- **Task description**:
What lines below mention the word "edits"? Copy each one.
++++++++++
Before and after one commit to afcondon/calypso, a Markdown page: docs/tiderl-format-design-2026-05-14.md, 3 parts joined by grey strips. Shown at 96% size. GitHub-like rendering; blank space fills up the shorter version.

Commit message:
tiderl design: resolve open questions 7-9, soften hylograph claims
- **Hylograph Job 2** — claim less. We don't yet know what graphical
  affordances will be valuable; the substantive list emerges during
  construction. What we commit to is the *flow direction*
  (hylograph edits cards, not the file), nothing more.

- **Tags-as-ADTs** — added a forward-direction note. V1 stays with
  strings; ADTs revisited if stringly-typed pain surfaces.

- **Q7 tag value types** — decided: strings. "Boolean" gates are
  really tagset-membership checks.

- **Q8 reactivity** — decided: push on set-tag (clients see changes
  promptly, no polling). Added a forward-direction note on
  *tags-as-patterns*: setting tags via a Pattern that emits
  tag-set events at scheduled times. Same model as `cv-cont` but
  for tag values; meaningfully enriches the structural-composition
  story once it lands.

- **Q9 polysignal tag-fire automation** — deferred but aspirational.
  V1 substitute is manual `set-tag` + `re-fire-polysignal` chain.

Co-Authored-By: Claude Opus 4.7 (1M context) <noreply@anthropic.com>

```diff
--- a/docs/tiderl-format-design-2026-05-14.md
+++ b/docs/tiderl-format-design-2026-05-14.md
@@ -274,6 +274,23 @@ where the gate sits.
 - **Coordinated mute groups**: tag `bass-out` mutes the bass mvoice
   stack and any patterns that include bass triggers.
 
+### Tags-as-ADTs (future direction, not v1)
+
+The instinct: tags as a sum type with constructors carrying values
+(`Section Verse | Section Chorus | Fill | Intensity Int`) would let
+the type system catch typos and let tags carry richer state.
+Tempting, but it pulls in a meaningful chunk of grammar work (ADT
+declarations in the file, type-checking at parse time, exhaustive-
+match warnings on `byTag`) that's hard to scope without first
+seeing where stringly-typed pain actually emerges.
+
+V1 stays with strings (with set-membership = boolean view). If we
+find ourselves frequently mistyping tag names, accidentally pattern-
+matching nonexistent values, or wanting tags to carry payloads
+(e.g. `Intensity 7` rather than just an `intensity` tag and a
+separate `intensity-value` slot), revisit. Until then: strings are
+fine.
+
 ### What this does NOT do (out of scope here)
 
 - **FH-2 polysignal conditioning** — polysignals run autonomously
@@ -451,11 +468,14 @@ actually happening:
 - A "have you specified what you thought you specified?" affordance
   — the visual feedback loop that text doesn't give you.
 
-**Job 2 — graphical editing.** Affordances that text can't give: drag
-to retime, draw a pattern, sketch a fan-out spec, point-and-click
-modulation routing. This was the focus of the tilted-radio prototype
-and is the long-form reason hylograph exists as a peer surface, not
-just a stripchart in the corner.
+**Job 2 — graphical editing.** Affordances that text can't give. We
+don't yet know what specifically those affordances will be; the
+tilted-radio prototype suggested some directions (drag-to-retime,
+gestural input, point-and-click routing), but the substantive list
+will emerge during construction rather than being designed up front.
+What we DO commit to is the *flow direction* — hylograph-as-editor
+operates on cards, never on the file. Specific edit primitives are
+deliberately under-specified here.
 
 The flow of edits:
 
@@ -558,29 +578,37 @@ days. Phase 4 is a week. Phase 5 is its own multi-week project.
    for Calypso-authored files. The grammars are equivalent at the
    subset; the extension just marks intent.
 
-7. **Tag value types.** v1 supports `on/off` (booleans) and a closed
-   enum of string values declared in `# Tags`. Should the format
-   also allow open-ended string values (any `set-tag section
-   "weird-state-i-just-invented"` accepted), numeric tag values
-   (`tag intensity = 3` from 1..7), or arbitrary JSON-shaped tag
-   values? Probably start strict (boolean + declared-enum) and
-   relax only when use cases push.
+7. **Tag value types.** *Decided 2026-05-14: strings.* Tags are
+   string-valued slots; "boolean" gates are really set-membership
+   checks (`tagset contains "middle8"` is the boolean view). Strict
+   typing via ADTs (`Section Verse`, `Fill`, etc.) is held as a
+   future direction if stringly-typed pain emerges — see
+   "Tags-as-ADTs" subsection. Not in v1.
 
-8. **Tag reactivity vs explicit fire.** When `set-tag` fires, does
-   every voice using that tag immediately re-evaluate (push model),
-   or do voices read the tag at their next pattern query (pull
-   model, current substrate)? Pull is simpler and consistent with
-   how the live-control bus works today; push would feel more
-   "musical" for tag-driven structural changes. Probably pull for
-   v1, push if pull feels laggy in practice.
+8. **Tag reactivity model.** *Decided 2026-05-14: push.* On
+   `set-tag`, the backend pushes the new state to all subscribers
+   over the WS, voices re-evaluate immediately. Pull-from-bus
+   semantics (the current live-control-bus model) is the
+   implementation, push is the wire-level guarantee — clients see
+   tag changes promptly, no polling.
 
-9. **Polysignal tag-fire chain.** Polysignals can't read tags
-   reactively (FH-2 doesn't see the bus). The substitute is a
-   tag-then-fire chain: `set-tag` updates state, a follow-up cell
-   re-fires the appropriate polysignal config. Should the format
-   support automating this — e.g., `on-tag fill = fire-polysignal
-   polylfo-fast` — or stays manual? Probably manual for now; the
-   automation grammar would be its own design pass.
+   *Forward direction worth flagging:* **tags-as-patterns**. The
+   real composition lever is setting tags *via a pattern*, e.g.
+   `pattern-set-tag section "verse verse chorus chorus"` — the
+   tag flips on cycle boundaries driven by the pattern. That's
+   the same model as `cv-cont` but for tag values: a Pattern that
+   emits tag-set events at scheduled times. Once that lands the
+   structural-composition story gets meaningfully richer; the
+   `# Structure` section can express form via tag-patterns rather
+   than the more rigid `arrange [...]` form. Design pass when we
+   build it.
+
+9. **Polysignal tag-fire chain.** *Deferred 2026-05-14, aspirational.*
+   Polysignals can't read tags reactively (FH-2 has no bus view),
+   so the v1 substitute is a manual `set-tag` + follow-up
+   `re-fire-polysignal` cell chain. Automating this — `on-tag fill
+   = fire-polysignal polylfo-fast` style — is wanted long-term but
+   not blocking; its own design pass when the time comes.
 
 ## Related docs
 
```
++++++++++
- **Response**:
  (hylograph edits cards, not the file), nothing more.
 The flow of edits:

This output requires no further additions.